=== What to work on ===
Look through the entries below and report every line that has "Runtime".

=== Dataset extract ===
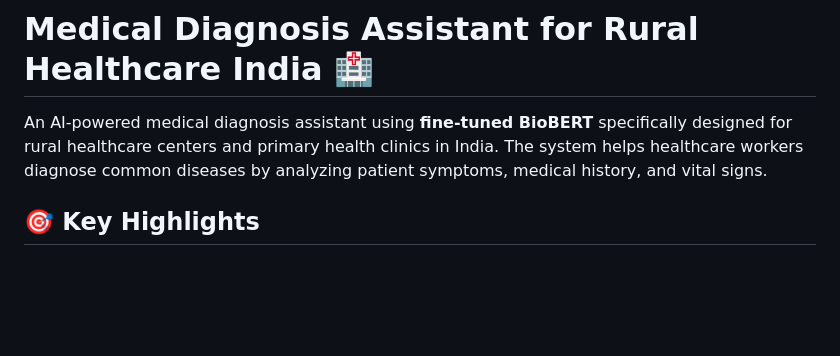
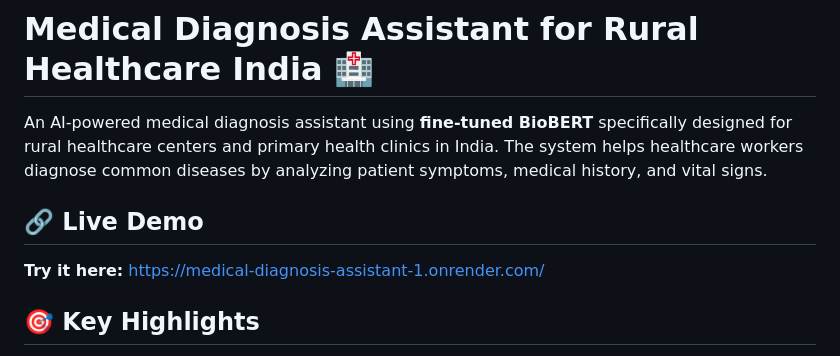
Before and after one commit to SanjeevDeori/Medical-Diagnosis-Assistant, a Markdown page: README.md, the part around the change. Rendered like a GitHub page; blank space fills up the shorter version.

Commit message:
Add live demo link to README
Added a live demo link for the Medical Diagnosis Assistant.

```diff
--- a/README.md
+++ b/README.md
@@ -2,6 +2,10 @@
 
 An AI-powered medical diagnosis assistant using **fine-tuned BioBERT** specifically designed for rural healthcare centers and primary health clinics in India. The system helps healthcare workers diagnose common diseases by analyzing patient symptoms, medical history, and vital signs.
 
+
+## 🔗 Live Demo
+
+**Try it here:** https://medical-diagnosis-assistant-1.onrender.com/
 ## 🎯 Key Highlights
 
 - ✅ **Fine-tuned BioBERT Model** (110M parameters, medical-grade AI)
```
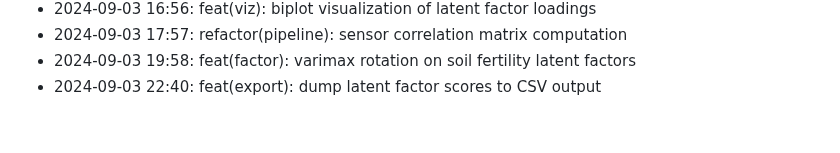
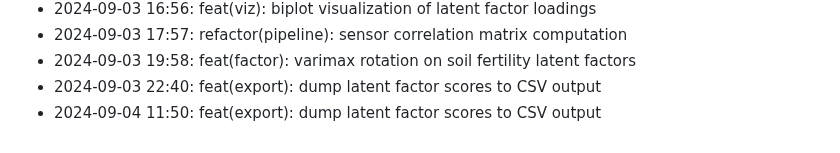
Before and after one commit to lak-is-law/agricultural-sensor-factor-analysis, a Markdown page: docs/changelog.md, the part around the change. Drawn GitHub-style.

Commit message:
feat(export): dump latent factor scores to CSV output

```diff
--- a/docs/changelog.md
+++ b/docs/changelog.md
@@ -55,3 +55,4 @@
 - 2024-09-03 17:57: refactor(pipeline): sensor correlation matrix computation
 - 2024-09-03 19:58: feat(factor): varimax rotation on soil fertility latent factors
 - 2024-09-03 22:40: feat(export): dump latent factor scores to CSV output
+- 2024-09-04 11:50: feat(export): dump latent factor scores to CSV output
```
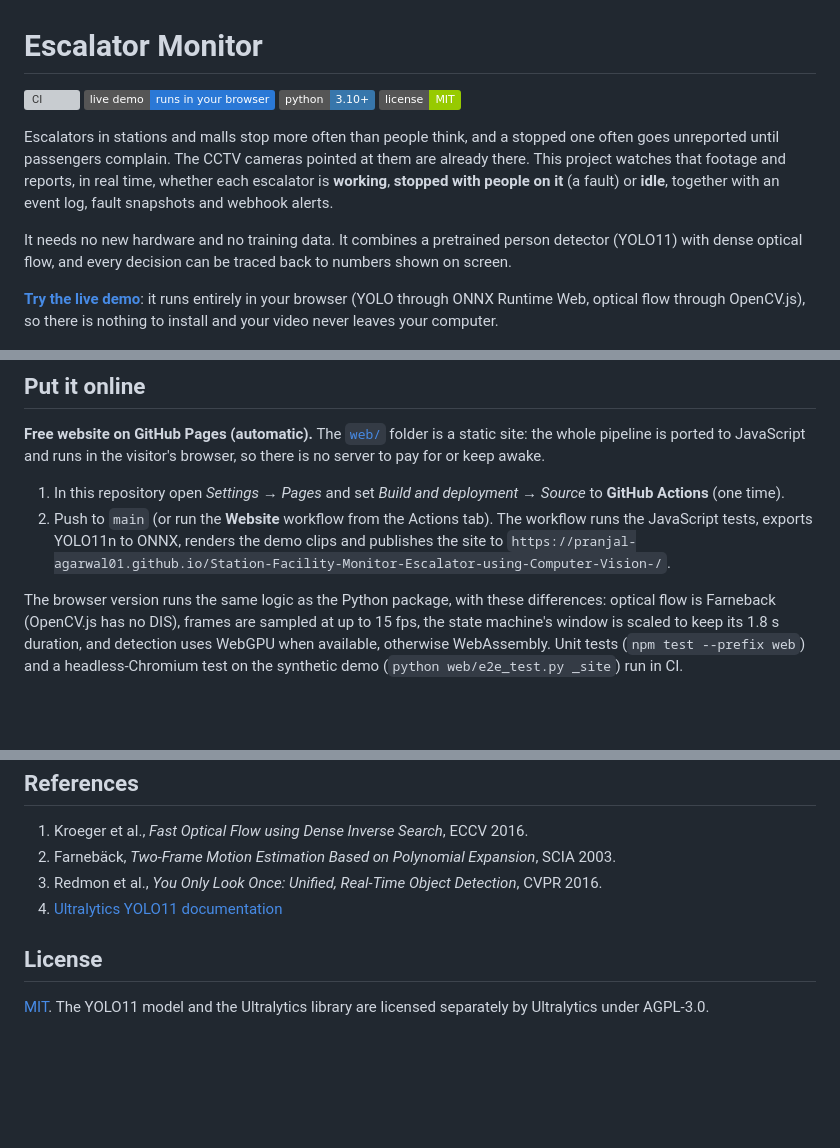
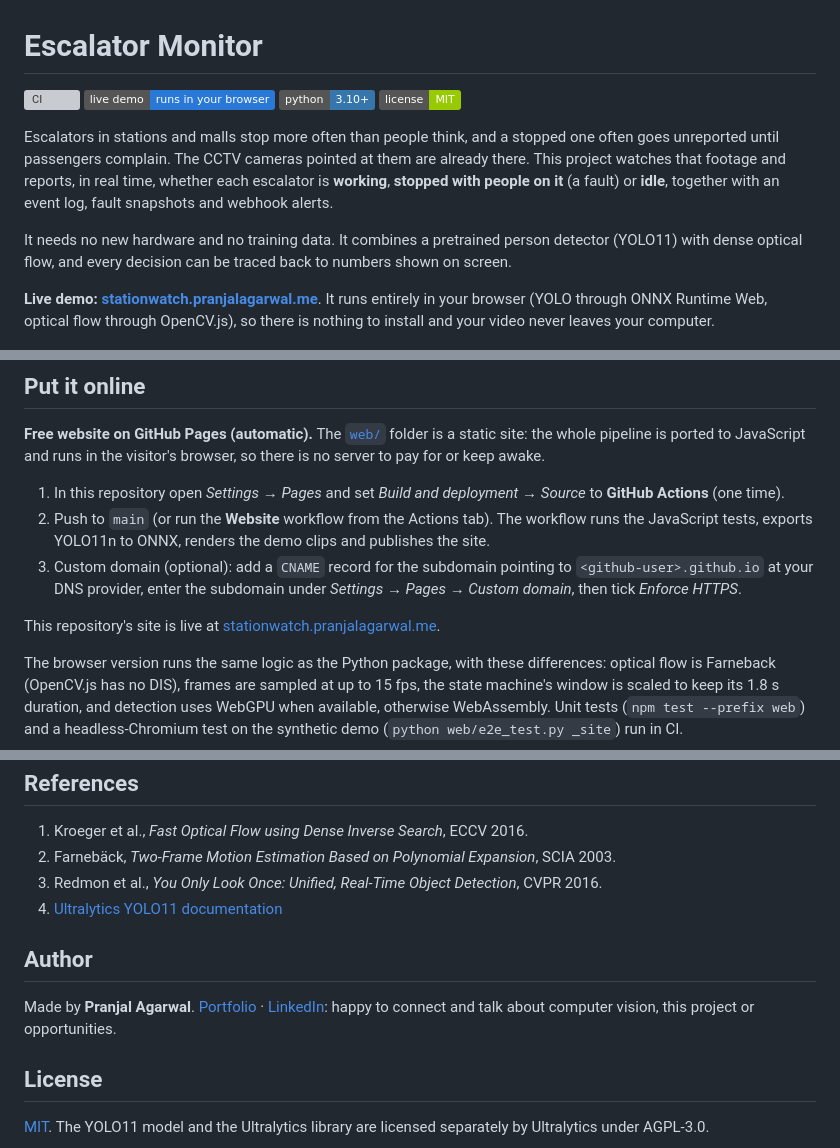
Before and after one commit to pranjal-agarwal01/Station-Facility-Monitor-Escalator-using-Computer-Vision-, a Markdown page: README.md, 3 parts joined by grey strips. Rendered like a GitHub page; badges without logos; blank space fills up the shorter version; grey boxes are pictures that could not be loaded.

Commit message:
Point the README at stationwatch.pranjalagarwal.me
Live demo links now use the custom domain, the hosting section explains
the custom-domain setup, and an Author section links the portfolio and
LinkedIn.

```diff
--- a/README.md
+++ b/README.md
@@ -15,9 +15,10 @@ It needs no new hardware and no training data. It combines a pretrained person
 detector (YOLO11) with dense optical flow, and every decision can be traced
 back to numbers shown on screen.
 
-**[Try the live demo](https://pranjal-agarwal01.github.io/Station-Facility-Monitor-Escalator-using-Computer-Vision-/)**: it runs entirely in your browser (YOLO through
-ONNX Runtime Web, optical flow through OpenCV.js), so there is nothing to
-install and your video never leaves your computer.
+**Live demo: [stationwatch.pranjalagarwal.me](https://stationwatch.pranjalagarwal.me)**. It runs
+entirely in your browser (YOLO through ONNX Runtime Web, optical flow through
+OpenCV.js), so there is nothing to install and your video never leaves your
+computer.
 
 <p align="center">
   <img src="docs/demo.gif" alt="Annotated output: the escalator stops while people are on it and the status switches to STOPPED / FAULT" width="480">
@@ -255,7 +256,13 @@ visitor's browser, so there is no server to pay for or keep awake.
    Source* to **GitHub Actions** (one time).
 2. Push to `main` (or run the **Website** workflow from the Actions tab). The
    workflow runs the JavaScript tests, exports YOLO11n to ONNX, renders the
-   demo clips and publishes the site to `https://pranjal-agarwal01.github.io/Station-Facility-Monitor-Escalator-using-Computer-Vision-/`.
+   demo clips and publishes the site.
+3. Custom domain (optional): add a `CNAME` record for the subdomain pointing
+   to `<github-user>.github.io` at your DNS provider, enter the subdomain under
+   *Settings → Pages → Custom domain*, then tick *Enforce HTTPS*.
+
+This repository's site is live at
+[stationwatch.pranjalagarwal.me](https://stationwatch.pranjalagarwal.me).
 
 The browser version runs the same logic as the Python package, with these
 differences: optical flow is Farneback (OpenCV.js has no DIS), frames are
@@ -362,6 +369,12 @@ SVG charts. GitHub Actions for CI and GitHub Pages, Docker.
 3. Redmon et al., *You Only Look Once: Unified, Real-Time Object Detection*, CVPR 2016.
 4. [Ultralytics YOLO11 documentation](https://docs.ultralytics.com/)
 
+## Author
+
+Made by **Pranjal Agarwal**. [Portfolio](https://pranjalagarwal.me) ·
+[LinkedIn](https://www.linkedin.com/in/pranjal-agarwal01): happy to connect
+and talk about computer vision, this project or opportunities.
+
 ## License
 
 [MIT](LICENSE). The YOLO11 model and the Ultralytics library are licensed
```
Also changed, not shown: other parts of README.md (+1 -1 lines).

...

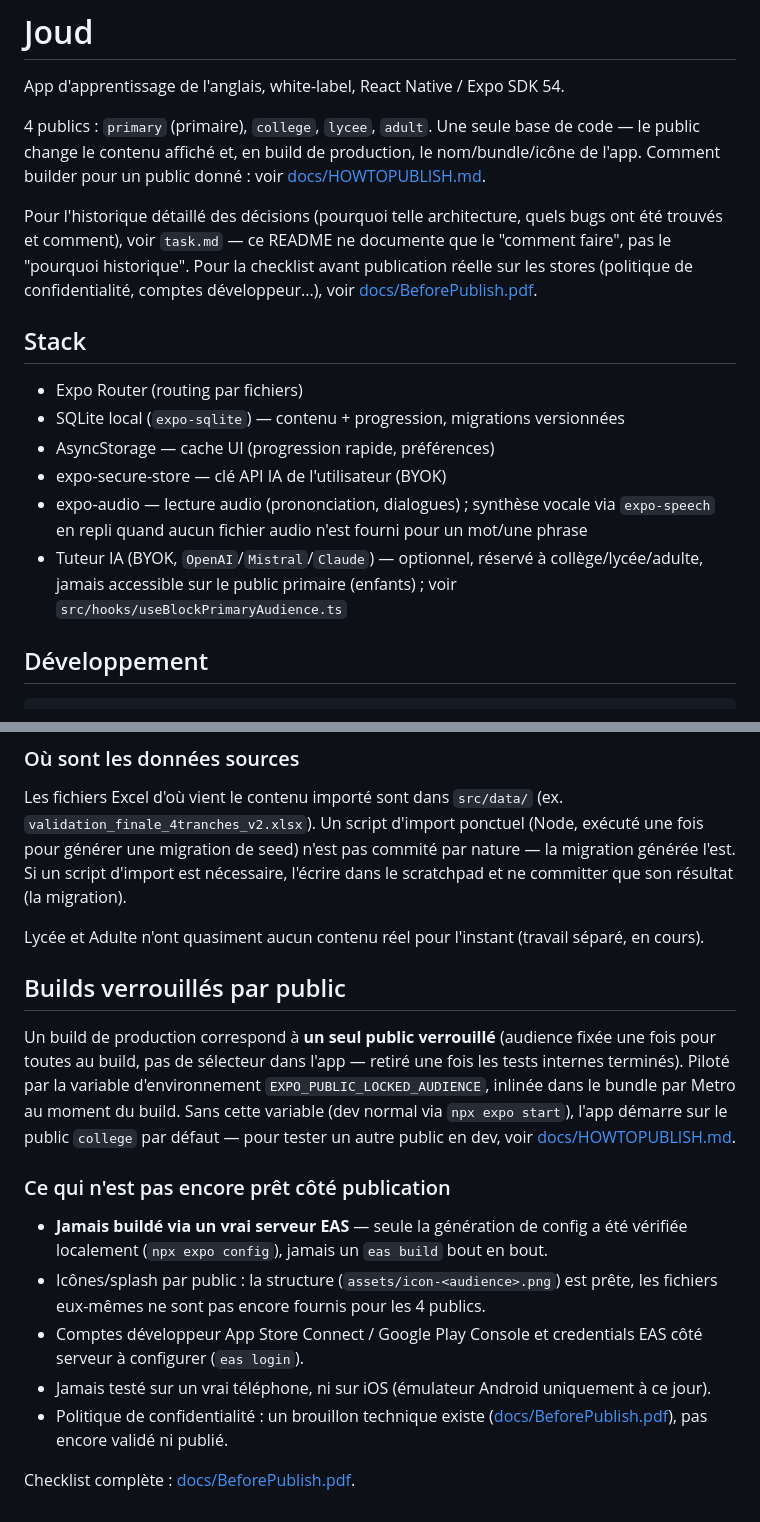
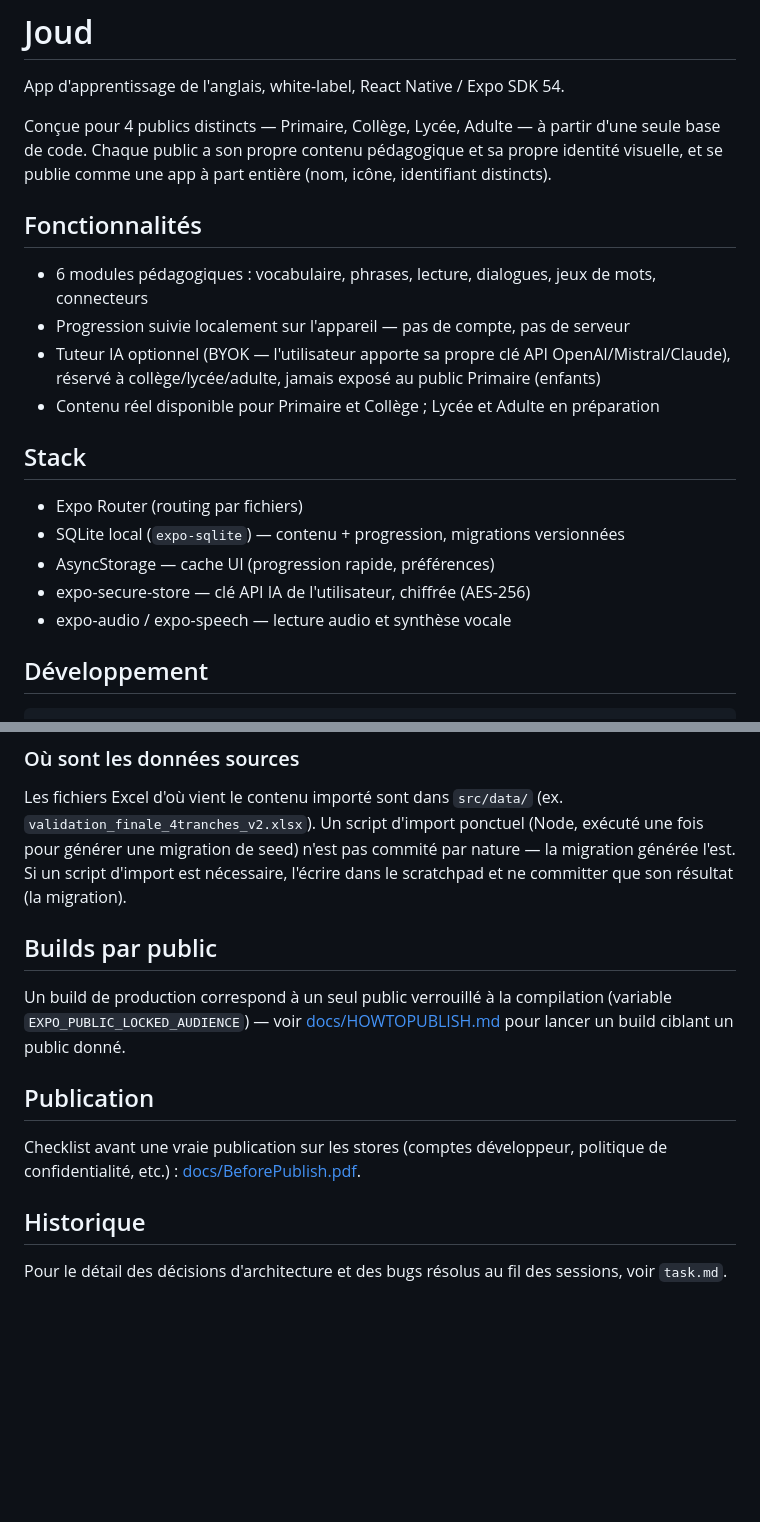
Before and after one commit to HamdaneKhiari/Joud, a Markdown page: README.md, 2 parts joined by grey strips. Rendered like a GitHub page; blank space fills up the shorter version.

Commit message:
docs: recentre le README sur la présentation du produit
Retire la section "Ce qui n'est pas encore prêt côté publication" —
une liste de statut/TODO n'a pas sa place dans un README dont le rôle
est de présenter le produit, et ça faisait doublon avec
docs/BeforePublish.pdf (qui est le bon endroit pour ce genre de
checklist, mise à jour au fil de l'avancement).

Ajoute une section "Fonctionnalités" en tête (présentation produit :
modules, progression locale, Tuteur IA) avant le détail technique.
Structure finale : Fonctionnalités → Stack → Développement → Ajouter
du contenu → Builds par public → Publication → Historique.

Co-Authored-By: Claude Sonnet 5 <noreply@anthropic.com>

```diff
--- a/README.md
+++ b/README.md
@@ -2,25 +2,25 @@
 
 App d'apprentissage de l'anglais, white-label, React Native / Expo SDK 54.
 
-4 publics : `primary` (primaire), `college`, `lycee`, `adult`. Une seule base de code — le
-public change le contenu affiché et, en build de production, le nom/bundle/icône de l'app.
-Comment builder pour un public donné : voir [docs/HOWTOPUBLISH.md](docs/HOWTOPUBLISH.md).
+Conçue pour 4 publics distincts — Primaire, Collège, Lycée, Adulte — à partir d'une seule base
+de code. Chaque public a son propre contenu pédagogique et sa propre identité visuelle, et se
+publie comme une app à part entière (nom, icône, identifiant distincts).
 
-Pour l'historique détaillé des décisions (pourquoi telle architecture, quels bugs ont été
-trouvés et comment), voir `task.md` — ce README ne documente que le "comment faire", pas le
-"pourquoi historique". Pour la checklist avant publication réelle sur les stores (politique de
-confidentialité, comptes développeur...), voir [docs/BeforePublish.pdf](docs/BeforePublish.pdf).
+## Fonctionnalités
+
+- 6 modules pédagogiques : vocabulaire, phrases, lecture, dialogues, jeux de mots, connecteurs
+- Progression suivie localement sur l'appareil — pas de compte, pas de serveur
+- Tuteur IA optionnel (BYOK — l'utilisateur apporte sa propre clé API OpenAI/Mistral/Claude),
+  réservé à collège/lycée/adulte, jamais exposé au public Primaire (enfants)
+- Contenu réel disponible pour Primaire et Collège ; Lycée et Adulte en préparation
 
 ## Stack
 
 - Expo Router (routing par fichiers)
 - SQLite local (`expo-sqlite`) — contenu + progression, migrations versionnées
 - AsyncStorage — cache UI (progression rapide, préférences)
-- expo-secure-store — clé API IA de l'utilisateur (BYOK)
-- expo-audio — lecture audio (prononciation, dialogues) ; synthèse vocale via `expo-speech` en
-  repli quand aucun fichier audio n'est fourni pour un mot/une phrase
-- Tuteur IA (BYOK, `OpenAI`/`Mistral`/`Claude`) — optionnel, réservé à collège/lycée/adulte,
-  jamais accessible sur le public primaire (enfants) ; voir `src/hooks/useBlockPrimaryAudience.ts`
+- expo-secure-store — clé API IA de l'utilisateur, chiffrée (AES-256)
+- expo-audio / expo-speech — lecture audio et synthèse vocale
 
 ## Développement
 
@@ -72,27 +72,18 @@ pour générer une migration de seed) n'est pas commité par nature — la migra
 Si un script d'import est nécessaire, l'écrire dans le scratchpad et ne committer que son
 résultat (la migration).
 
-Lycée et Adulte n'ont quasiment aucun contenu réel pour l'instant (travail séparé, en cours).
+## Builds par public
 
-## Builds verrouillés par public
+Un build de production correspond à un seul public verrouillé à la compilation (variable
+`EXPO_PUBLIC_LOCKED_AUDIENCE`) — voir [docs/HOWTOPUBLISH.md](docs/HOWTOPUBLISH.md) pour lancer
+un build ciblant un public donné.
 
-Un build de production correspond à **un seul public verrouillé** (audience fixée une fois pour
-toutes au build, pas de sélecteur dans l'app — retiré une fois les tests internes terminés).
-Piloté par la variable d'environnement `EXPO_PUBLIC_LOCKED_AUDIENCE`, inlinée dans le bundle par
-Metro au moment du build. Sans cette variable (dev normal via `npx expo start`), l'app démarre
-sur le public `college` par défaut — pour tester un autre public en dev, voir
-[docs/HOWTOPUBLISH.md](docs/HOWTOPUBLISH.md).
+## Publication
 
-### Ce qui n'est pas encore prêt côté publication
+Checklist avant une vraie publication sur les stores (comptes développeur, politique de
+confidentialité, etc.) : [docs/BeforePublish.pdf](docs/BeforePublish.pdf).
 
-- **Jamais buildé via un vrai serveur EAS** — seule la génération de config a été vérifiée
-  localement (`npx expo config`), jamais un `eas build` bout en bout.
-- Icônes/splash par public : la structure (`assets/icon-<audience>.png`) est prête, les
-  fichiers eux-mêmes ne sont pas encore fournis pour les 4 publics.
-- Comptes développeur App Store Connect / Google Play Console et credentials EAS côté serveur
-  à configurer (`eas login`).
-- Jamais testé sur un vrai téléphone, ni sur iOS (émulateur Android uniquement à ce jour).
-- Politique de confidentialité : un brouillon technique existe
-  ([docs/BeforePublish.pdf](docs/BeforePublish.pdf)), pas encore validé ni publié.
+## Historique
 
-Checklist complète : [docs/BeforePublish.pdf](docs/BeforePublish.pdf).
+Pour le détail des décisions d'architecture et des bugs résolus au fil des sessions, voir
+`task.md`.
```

=== Task answer ===
-ONNX Runtime Web, optical flow through OpenCV.js), so there is nothing to
+entirely in your browser (YOLO through ONNX Runtime Web, optical flow through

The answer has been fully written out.